BEGIN Data extracts

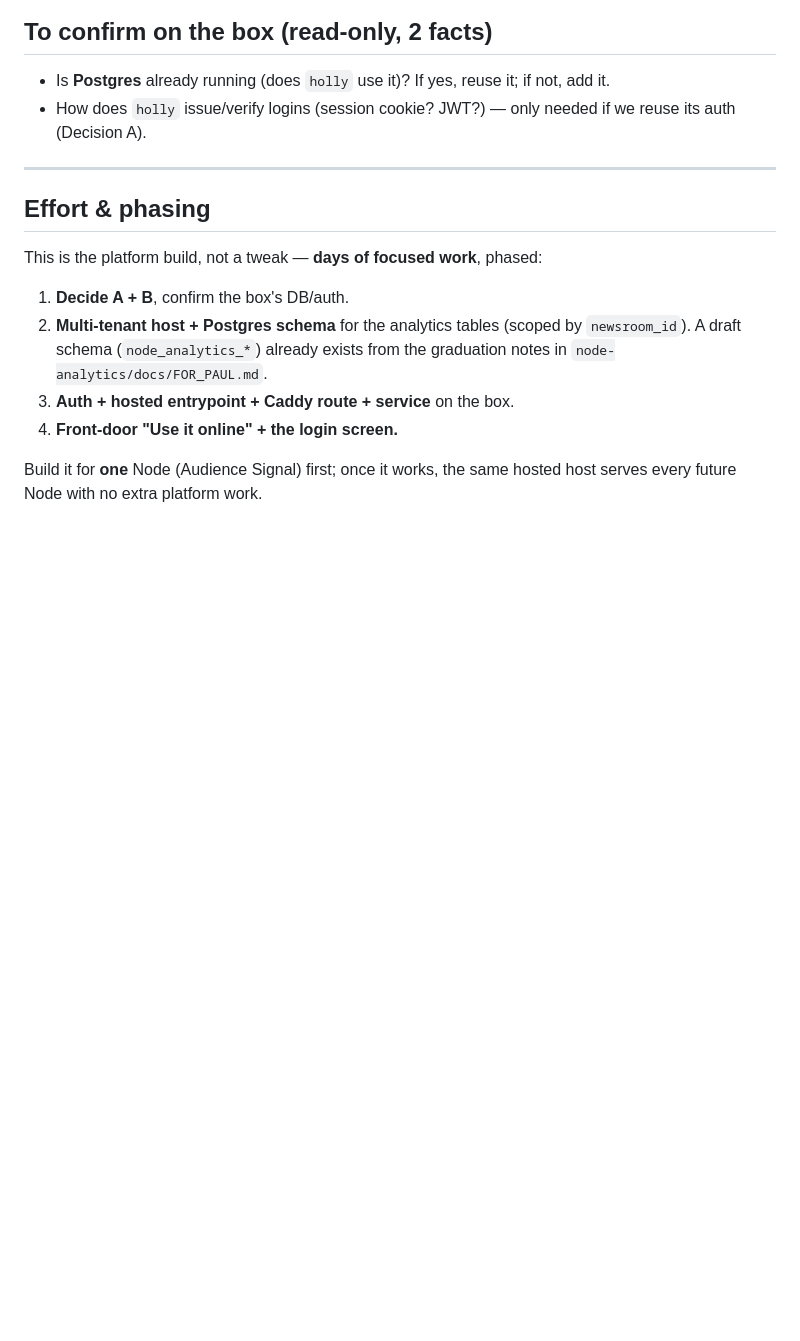
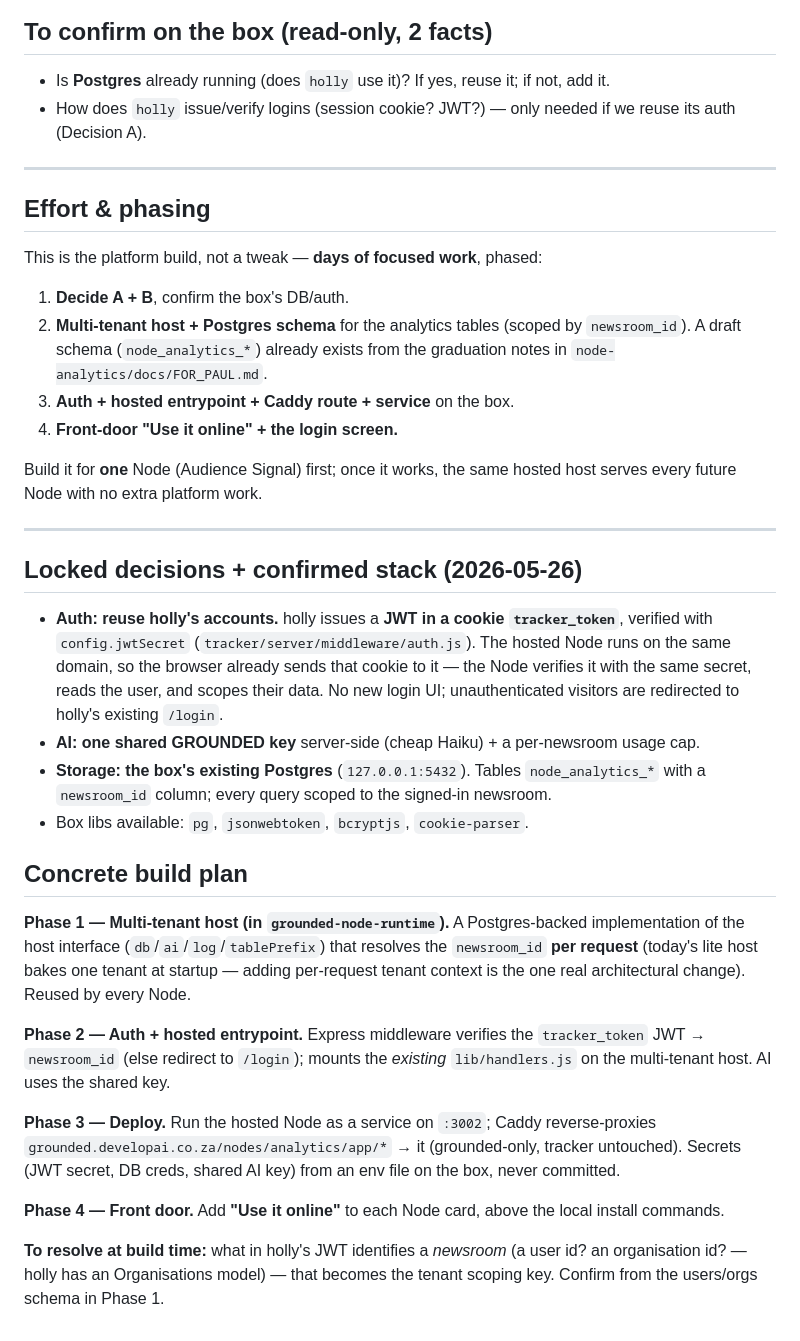
Before and after one commit to pauldevelopai/nodes, a Markdown page: HOSTED.md, the part around the change. Drawn GitHub-style; blank space fills up the shorter version.

Commit message:
Hosted design: lock decisions + confirmed stack + build plan
Decisions: reuse holly's JWT-cookie auth (tracker_token / config.jwtSecret),
shared GROUNDED AI key, reuse the box's Postgres. Add the 4-phase build plan
(multi-tenant host in the runtime → auth/entrypoint → deploy behind Caddy →
front-door "Use it online").

Co-Authored-By: Claude Opus 4.7 (1M context) <noreply@anthropic.com>

```diff
--- a/HOSTED.md
+++ b/HOSTED.md
@@ -87,3 +87,40 @@ This is the platform build, not a tweak — **days of focused work**, phased:
 
 Build it for **one** Node (Audience Signal) first; once it works, the same hosted host
 serves every future Node with no extra platform work.
+
+---
+
+## Locked decisions + confirmed stack (2026-05-26)
+
+- **Auth: reuse holly's accounts.** holly issues a **JWT in a cookie `tracker_token`**,
+  verified with `config.jwtSecret` (`tracker/server/middleware/auth.js`). The hosted
+  Node runs on the same domain, so the browser already sends that cookie to it — the
+  Node verifies it with the same secret, reads the user, and scopes their data. No new
+  login UI; unauthenticated visitors are redirected to holly's existing `/login`.
+- **AI: one shared GROUNDED key** server-side (cheap Haiku) + a per-newsroom usage cap.
+- **Storage: the box's existing Postgres** (`127.0.0.1:5432`). Tables `node_analytics_*`
+  with a `newsroom_id` column; every query scoped to the signed-in newsroom.
+- Box libs available: `pg`, `jsonwebtoken`, `bcryptjs`, `cookie-parser`.
+
+## Concrete build plan
+
+**Phase 1 — Multi-tenant host (in `grounded-node-runtime`).** A Postgres-backed
+implementation of the host interface (`db`/`ai`/`log`/`tablePrefix`) that resolves the
+`newsroom_id` **per request** (today's lite host bakes one tenant at startup — adding
+per-request tenant context is the one real architectural change). Reused by every Node.
+
+**Phase 2 — Auth + hosted entrypoint.** Express middleware verifies the `tracker_token`
+JWT → `newsroom_id` (else redirect to `/login`); mounts the *existing* `lib/handlers.js`
+on the multi-tenant host. AI uses the shared key.
+
+**Phase 3 — Deploy.** Run the hosted Node as a service on `:3002`; Caddy
+reverse-proxies `grounded.developai.co.za/nodes/analytics/app/*` → it (grounded-only,
+tracker untouched). Secrets (JWT secret, DB creds, shared AI key) from an env file on
+the box, never committed.
+
+**Phase 4 — Front door.** Add **"Use it online"** to each Node card, above the local
+install commands.
+
+**To resolve at build time:** what in holly's JWT identifies a *newsroom* (a user id?
+an organisation id? — holly has an Organisations model) — that becomes the tenant
+scoping key. Confirm from the users/orgs schema in Phase 1.
```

END Data extracts

**Task description**
If a line in the records above holds the string "holly", copy it.

**Exercise solution**
Decisions: reuse holly's JWT-cookie auth (tracker_token / config.jwtSecret),
+- **Auth: reuse holly's accounts.** holly issues a **JWT in a cookie `tracker_token`**,
+  login UI; unauthenticated visitors are redirected to holly's existing `/login`.
+**To resolve at build time:** what in holly's JWT identifies a *newsroom* (a user id?
+an organisation id? — holly has an Organisations model) — that becomes the tenant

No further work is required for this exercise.